Jerry Kruz is getting ready to release his book, Afterthought, this fall, which is his own account of his life with the dancehall, free shows and be-ins. The book will also feature posters of his shows. Lindsay Brown will have the Habitat book ready for 2015.

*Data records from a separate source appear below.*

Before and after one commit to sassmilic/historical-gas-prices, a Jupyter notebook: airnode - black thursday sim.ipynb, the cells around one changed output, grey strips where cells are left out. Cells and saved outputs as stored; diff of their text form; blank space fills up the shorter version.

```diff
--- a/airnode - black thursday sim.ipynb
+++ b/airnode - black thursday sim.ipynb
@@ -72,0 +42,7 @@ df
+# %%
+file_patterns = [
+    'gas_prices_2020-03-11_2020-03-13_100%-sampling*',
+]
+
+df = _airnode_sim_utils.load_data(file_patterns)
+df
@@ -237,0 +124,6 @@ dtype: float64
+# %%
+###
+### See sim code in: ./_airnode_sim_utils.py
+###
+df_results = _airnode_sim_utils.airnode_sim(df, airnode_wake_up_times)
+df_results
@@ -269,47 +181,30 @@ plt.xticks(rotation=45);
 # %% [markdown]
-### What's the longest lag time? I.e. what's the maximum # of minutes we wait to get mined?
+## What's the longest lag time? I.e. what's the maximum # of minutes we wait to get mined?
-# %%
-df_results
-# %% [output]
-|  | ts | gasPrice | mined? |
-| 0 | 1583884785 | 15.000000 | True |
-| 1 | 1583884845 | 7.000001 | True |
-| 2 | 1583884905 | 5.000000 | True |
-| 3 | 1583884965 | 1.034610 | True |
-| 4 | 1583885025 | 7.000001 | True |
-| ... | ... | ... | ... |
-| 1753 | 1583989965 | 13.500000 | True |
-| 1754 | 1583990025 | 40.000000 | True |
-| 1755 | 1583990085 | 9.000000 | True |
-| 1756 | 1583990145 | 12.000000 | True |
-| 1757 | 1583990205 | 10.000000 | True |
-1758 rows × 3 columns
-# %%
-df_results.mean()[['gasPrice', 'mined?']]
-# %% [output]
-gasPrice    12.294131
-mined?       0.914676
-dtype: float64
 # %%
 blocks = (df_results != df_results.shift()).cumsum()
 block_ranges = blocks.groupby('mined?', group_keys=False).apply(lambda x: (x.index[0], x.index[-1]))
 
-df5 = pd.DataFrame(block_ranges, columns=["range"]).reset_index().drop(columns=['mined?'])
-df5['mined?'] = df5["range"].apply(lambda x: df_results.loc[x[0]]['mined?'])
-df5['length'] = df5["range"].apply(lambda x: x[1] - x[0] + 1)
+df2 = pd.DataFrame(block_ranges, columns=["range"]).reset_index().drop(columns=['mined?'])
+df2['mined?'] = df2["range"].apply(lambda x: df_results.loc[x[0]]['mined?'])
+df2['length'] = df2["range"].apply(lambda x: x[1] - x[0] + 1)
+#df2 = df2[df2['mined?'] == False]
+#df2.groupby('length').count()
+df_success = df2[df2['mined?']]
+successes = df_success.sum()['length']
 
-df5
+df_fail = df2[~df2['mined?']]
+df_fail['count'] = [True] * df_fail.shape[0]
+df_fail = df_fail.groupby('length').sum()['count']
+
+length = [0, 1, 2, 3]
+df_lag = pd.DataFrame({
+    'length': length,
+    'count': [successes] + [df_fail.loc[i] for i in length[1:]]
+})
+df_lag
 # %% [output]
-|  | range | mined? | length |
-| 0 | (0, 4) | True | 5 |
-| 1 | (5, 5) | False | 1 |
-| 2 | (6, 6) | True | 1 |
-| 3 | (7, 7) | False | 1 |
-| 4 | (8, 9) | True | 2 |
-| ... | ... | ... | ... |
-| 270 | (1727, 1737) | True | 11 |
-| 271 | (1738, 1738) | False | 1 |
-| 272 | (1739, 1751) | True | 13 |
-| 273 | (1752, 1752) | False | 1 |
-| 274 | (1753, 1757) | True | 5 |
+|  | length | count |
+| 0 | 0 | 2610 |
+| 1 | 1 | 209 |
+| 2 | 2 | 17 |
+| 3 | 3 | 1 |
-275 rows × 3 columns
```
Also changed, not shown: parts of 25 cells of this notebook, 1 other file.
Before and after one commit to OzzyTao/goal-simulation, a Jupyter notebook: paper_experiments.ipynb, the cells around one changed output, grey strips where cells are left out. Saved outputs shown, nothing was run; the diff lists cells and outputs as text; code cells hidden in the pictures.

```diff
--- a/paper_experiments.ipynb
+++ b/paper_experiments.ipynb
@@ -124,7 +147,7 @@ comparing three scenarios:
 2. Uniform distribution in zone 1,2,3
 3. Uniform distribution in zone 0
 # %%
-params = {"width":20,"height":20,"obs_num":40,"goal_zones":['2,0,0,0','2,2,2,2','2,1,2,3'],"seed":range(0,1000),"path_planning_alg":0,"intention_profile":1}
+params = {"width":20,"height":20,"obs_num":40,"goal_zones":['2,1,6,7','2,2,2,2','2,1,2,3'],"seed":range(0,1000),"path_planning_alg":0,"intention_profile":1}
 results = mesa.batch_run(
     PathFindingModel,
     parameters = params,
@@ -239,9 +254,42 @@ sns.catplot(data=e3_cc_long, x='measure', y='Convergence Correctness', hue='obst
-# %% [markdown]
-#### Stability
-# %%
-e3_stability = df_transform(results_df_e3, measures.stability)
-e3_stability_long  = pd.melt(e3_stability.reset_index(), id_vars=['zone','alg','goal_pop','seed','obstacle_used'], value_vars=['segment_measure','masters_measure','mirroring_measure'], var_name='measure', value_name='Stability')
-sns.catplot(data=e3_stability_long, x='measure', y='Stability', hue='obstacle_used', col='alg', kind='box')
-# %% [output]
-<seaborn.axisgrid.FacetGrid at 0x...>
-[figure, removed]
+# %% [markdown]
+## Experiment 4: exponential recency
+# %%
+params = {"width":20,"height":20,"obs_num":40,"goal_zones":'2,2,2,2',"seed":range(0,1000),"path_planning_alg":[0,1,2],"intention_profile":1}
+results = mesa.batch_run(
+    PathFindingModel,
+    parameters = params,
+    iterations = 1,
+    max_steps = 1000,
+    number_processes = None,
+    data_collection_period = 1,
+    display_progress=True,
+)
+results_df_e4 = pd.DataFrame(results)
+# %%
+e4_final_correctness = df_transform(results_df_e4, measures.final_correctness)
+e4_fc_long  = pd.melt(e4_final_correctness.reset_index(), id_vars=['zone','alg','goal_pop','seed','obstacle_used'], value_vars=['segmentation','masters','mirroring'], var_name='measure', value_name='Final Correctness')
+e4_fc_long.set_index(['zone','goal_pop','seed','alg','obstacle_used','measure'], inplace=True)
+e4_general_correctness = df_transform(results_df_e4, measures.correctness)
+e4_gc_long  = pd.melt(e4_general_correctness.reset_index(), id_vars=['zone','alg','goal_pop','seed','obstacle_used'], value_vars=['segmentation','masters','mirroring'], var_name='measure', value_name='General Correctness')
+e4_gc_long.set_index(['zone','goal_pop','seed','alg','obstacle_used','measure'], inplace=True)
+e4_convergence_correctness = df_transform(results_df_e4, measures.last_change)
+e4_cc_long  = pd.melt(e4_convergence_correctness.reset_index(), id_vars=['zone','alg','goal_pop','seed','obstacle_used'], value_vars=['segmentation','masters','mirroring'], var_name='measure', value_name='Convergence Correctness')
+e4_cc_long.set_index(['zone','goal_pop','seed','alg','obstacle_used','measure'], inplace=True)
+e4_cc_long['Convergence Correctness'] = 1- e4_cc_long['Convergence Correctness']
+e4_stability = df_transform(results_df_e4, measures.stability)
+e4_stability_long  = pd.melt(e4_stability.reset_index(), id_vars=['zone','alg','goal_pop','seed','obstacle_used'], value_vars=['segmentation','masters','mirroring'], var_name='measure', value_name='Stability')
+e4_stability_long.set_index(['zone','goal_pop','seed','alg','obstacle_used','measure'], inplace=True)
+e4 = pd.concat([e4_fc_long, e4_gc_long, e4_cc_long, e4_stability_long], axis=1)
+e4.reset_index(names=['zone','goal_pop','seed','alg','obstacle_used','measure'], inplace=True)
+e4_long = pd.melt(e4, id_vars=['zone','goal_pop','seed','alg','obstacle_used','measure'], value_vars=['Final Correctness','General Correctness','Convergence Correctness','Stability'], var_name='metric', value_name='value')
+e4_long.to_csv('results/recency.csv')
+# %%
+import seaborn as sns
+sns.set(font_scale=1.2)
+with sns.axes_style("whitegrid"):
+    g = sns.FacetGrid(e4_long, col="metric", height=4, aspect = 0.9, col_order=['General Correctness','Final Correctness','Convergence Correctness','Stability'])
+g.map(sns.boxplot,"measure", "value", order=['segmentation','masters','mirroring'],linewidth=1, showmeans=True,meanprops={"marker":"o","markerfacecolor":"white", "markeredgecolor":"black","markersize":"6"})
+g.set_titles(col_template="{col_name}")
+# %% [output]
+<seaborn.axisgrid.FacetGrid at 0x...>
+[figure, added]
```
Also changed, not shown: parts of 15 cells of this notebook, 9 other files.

Special thanks to Lindsay Brown, Pam Burge, Jerry Kruz, Bruce Stewart and Takeo Yamashiro.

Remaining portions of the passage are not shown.